When the CDC reported that it had no reason to believe people could transmit COVID-19 to their pets and other animals, it’s because they had not documented any cases in this country. No case had been reported in the United States of an animal contracting COVID-19 from a human, although the CDC said it was aware of a small number of pets outside of the country that had been reported to be infected with the virus that causes COVID-19 after close contact with people with COVID-19.

The USDA and CDC are not recommending routine testing of animals for COVID-19 at this time, as the situation is still evolving, but there are things you should know moving forward through the pandemic.

What to do if you think your pet or animal may have COVID-19

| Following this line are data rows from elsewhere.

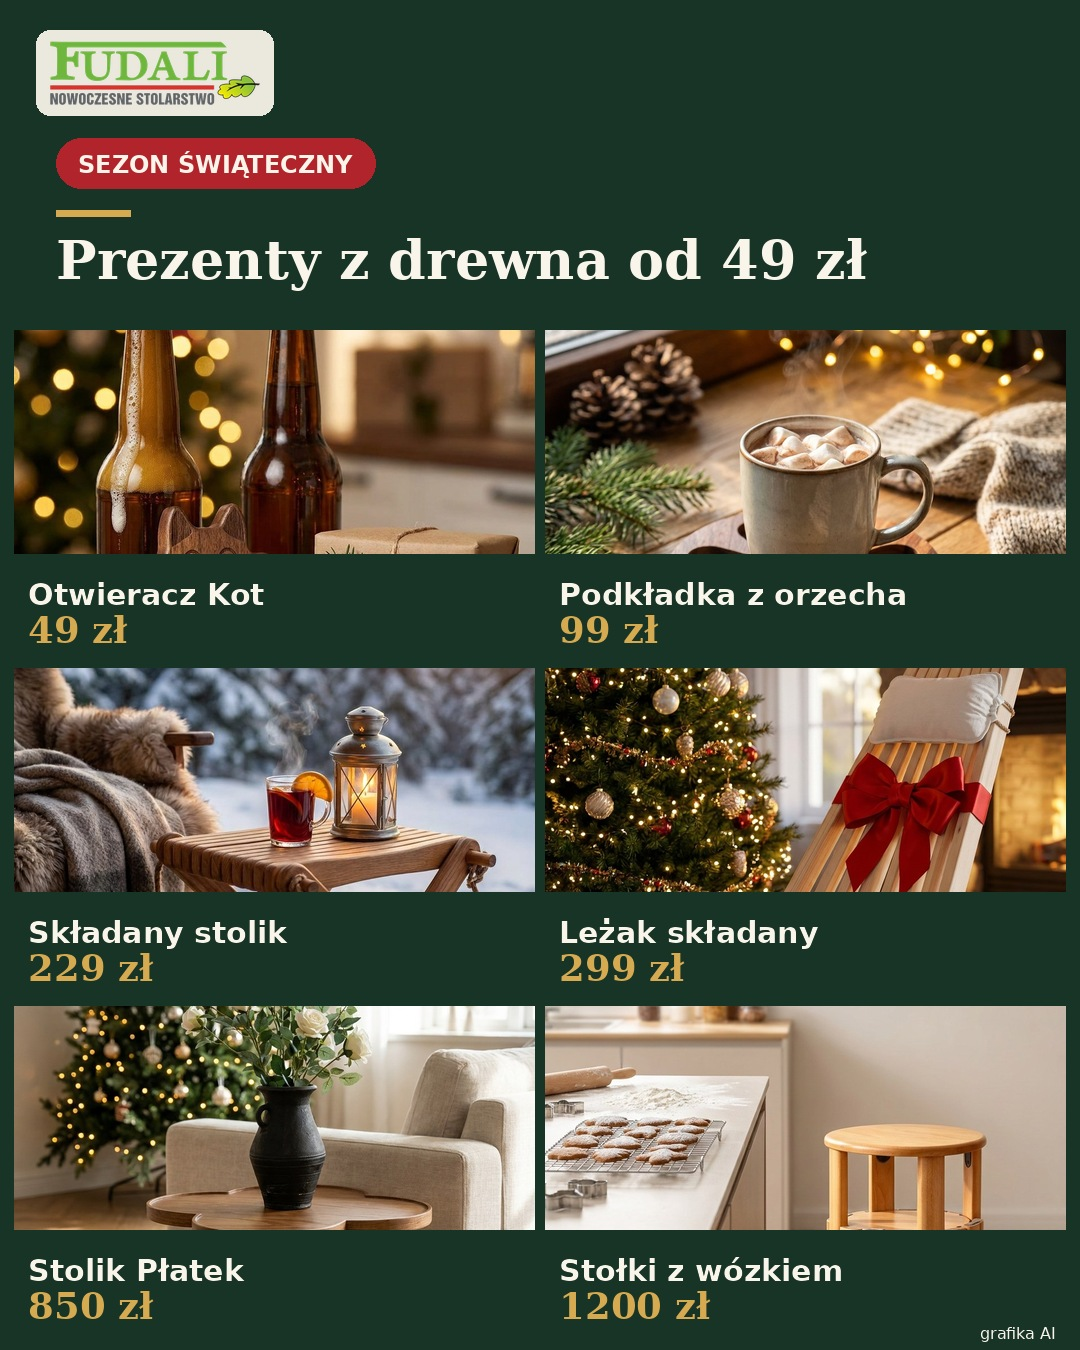
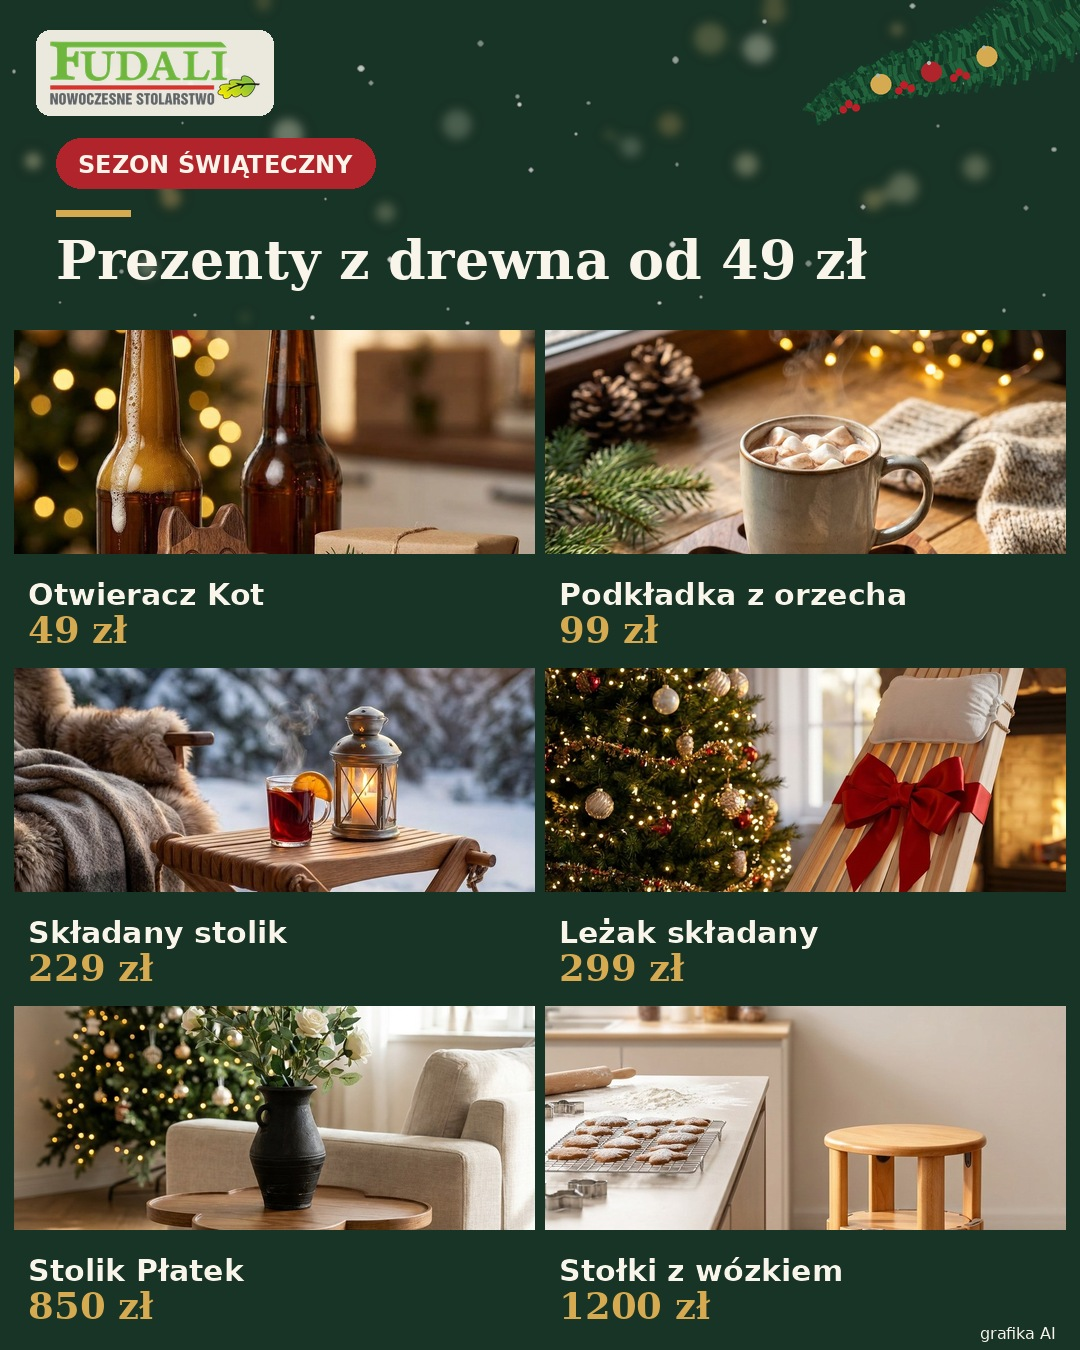
Zosia: świąteczny klimat (bokeh, śnieg, gałązki, ciepłe barwy) w grafikach i kolażu
Claude-Session: https://claude.ai/code/session_01PrvQufqsxup7QiuVWo7txy

diff --git a/scripts/grafika/swieta.py b/scripts/grafika/swieta.py
@@ -34,6 +34,53 @@ KARTY = {
     "pl": ("MAŁY PREZENT", "Drewniany otwieracz Kot", "Szczęśliwy kot na święta · 49 zł"),
     "en": ("STOCKING FILLER", "Wooden cat bottle opener", "A lucky cat for the holidays")}),
 }
+import random, math
+from PIL import ImageEnhance, ImageChops
+def warm(im):
+    """cieplejsza kolorystyka (miękkie pomarańczowe światło) + lekkie podbicie nasycenia"""
+    rgb = im.convert("RGB"); ov = Image.new("RGB", rgb.size, (255, 170, 90))
+    rgb = Image.blend(rgb, ImageChops.multiply(rgb, ov), 0.22); rgb = ImageEnhance.Color(rgb).enhance(1.08); return rgb.convert("RGBA")
+def bokeh(img, box, n=22, seed=3):
+    """ciepłe światełka bokeh (złote/ciepłe białe, rozmyte) w obszarze box=(x0,y0,x1,y1)"""
+    r = random.Random(seed); W, H = img.size; ov = Image.new("RGBA", (W, H), (0, 0, 0, 0)); d = ImageDraw.Draw(ov)
+    for _ in range(n):
+        x = r.uniform(box[0], box[2]); y = r.uniform(box[1], box[3]); rad = r.uniform(6, 20) * W / 1080
+        c = r.choice([(255, 214, 140), (255, 236, 190), (255, 190, 110), (255, 245, 220)])
+        d.ellipse((x - rad, y - rad, x + rad, y + rad), fill=c + (r.randint(45, 105),))
+    img.alpha_composite(ov.filter(ImageFilter.GaussianBlur(6 * W / 1080)))
+def snow(img, box, n=45, seed=5):
+    r = random.Random(seed); W, H = img.size; ov = Image.new("RGBA", (W, H), (0, 0, 0, 0)); d = ImageDraw.Draw(ov)
+    for _ in range(n):
+        x = r.uniform(box[0], box[2]); y = r.uniform(box[1], box[3]); rad = r.uniform(1.2, 3.2) * W / 1080
+        d.ellipse((x - rad, y - rad, x + rad, y + rad), fill=(255, 255, 255, r.randint(110, 200)))
+    img.alpha_composite(ov.filter(ImageFilter.GaussianBlur(0.8)))
+def gałązka(size=560, seed=1):
+    """gałązka świerku z bombkami i czerwonymi jagodami (rysowana, RGBA), korzeń w prawym górnym rogu, rośnie w lewo-dół"""
+    r = random.Random(seed); S = size * 2; im = Image.new("RGBA", (S, S), (0, 0, 0, 0)); d = ImageDraw.Draw(im)
+    pts = [(S * (1 - t * 0.92), S * (0.02 + 0.8 * t ** 1.35 * 0.55 + 0.06 * math.sin(t * 5))) for t in [i / 60 for i in range(61)]]
+    for i in range(len(pts) - 1): d.line((pts[i], pts[i + 1]), fill=(70, 46, 28, 255), width=int(10 * (1 - i / 80)))
+    for i in range(2, 60):
+        (x, y), (x2, y2) = pts[i], pts[i + 1]; a = math.atan2(y2 - y, x2 - x); L = S * 0.2 * (1 - i / 78)
+        for side in (-1, 1):
+            for k in range(7):
+                aa = a + side * (0.9 + 0.15 * k) + r.uniform(-0.08, 0.08); ln = L * (1 - 0.1 * k) * r.uniform(0.7, 1.05)
+                col = r.choice([(24, 74, 46, 255), (34, 98, 60, 255), (18, 58, 38, 255)])
+                d.line((x, y, x + math.cos(aa) * ln, y + math.sin(aa) * ln), fill=col, width=int(S * 0.012))
+    for i in (22, 34, 45):
+        x, y = pts[i]; rad = S * 0.034; col = r.choice([(176, 36, 44), (214, 170, 80)])
+        d.ellipse((x - rad, y - rad + 10, x + rad, y + rad + 10), fill=col + (255,)); d.ellipse((x - rad * .45, y - rad * .55, x - rad * .1, y - rad * .2), fill=(255, 255, 255, 170))
+    for i in (28, 40, 52):
+        x, y = pts[i]; rad = S * 0.012
+        for dx, dy in ((0, 0), (rad * 2, rad), (-rad * 1.5, rad * 1.6)): d.ellipse((x + dx - rad, y + dy + S * .04 - rad, x + dx + rad, y + dy + S * .04 + rad), fill=(190, 30, 40, 255))
+    return im.resize((size, size), Image.LANCZOS)
+def festive(img, W, H, photo_box):
+    """świąteczny montaż: ciepłe barwy, bokeh, śnieg, gałązki w rogach"""
+    img = warm(img) if photo_box is None else img
+    bokeh(img, (photo_box[0], photo_box[1], photo_box[2], photo_box[1] + (photo_box[3] - photo_box[1]) * 0.45), n=int(14 * W / 1080) + 5); snow(img, photo_box, n=int(34 * W / 1080) + 8)
+    g = gałązka(int(min(W, H) * 0.30)); img.alpha_composite(g, (photo_box[2] - g.width + 6, photo_box[1] - 6))
+    g2 = gałązka(int(min(W, H) * 0.22), seed=4).transpose(Image.FLIP_LEFT_RIGHT).transpose(Image.FLIP_TOP_BOTTOM)
+    img.alpha_composite(g2, (photo_box[0] - 10, photo_box[3] - g2.height + 10))
+    return img
 def cover(im, w, h, focus):
     r = max(w / im.width, h / im.height); im = im.resize((round(im.width * r) + 1, round(im.height * r) + 1), Image.LANCZOS)
     x = int((im.width - w) * focus[0]); y = int((im.height - h) * focus[1]); return im.crop((x, y, x + w, y + h))
@@ -72,6 +119,9 @@ def render(src, ai, focus, tekst, fmt, out, pack=False):
         img = cover(ph, W, H, focus).convert("RGBA"); ov = Image.new("RGBA", (W, H), (0, 0, 0, 0)); d0 = ImageDraw.Draw(ov); gh = int(H * 0.42)
         for y in range(H - gh, H): d0.line((0, y, W, y), fill=GREEN + (int(245 * ((y - (H - gh)) / gh) ** 0.8),))
         img = Image.alpha_composite(img, ov); tx, tw = 56, W - 112
+    if pack:
+        box = (W - int(W * 0.5), 0, W, H) if wide else (0, 0, W, int(H * 0.7))
+        img = festive(warm(img.convert("RGBA")) if not wide else img, W, H, box)
     d = ImageDraw.Draw(img)
     hs = int({"ig-4x5": 70, "ig-1x1": 64, "fb-191x1": 44, "pin-2x3": 72}[fmt]); ss = max(24, int(hs * 0.42)); ps = max(20, int(hs * 0.34))
     hl = wrap(d, head, F(hs), tw); sl = wrap(d, sub, F(ss, False, False), tw)

diff --git a/scripts/grafika/swieta_kolaz.py b/scripts/grafika/swieta_kolaz.py
@@ -27,6 +27,8 @@ def kolaz(fmt, out):
         pw = 400; cols, rows, gap = 3, 2, 8; gx = pw; gw, gh = W - pw - 16, H - 16
         tw, th = (gw - gap * (cols - 1)) // cols, (gh - gap * (rows - 1)) // rows
         for i, k in enumerate(KAFLE): img.alpha_composite(kafel(tw, th, k, 20), (gx + 8 + (i % cols) * (tw + gap), 8 + (i // cols) * (th + gap)))
+        S.bokeh(img, (0, 0, pw, H), n=14, seed=8); S.snow(img, (0, 0, pw, H), n=30)
+        g = S.gałązka(190); img.alpha_composite(g, (pw - g.width + 8, -4)); d = ImageDraw.Draw(img)
         y = 130; pl = "SEZON ŚWIĄTECZNY"; pf = S.F(20, False, True)
         d.rounded_rectangle((36, y, 36 + d.textlength(pl, font=pf) + 40, y + 46), radius=26, fill=S.RED + (255,)); d.text((56, y + 11), pl, font=pf, fill=S.CREAM + (255,)); y += 74
         d.rectangle((36, y, 106, y + 5), fill=S.GOLD + (255,)); y += 20
@@ -37,6 +39,8 @@ def kolaz(fmt, out):
         top = 330; gx, gy, gap = 14, top, 10; cols, rows = 2, 3
         tw = (W - 2 * gx - gap) // 2; th = (H - gy - 14 - gap * 2) // 3
         for i, k in enumerate(KAFLE): img.alpha_composite(kafel(tw, th, k, 30), (gx + (i % cols) * (tw + gap), gy + (i // cols) * (th + gap)))
+        S.bokeh(img, (0, 0, W, top), n=22, seed=8); S.snow(img, (0, 0, W, top), n=40)
+        g = S.gałązka(300); img.alpha_composite(g, (W - g.width + 8, -6)); d = ImageDraw.Draw(img)
         pl = "SEZON ŚWIĄTECZNY"; pf = S.F(24, False, True)
         d.rounded_rectangle((56, 138, 56 + d.textlength(pl, font=pf) + 44, 138 + 50), radius=28, fill=S.RED + (255,)); d.text((78, 150), pl, font=pf, fill=S.CREAM + (255,))
         d.rectangle((56, 210, 130, 216), fill=S.GOLD + (255,)); d.text((56, 228), "Prezenty z drewna od 49 zł", font=S.F(54), fill=S.CREAM + (255,))

diff --git a/marketing/zdjecia/swieta-2026/README.md b/marketing/zdjecia/swieta-2026/README.md
@@ -9,3 +9,7 @@ Skrypt: `python3 scripts/grafika/swieta.py` (teksty/motywy w słowniku `KARTY`; 
 - **Pinterest 2:3 (EN), 3 warianty leżaka:** `pin-lezak-gift-under-the-tree.jpg` (kokarda), `pin-lezak-cushion-included.jpg`, `pin-lezak-gift-idea.jpg`.
 - **Podkładka 99 zł:** `podkladka-ig-4x5.jpg`, `podkladka-ig-1x1.jpg` (FB 1:1), `podkladka-fb-191x1.jpg` – z paczki 1.
 Skrypt: `python3 scripts/grafika/swieta_kolaz.py`. Wszystko AI (dopisek „grafika AI”). Ceny sprawdzić przed publikacją.
+
+## ✨ Poprawka świątecznego klimatu (05.11.2026, na uwagę Klaudiusza)
+Nadpisane pliki: wszystkie packshotowe motywy – `lezak-prezent-*`, `zestaw-wnetrze-*`, `stolki-*`, `podkladka-*` (4 formaty) – oraz `kolaz-start-*` i `pin-lezak-cushion-included.jpg`.
+Dołożony montaż (bez nowego AI): cieplejsza kolorystyka, światełka bokeh, delikatny śnieg, gałązki świerku z bombkami i czerwonymi jagodami w rogach, czerwono-złote akcenty. Wzorce bez zmian: `lezak-choinka-*`, `lezak-kokarda-*`, `otwieracz-kot-*`.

Tell the veterinarian before going to the facility if your animal was exposed to a person with COVID-19, and if your animal is showing any signs of respiratory illness. Veterinarians who believe an animal should be tested will then contact state officials, who will work with public and animal health authorities to decide if testing and samples are needed, according to the USDA.

How to handle animals if you’re sick

Testing for COVID-19 is limited, so many people may not know if they have the virus or not. If you are unsure, you should still take caution by washing and sanitizing your hands before interacting with your pet or animal. Limit the amount of contact with your pet or animal if you are symptomatic or believe you may have had direct contact with the virus, the USDA said.

If you see SARS-CoV-2 listed as the disease

The scientific name of the new strain of coronavirus is SARS-CoV-2. In people, the disease caused by the virus is referred to as COVID-19, but when referring to the virus itself in the context of animal health, the USDA said it will refer to it as SARS-CoV-2.

Should I have pets and animals right now?

There is absolutely no reason to get rid of your pets and animals because of COVID-19 concerns. The case of the tiger at the Bronx Zoo is the first of its kind and any transmission and is rare, according to the CDC. Don’t panic, just be cautious. Treat your animals like you would people—keep them safe while keeping yourself safe when illness is present. Any affection you may miss with your pet while you’re sick can be given to them tenfold once you’re healthy.

To learn more click here.

This article was written by Camryn Justice for WEWS .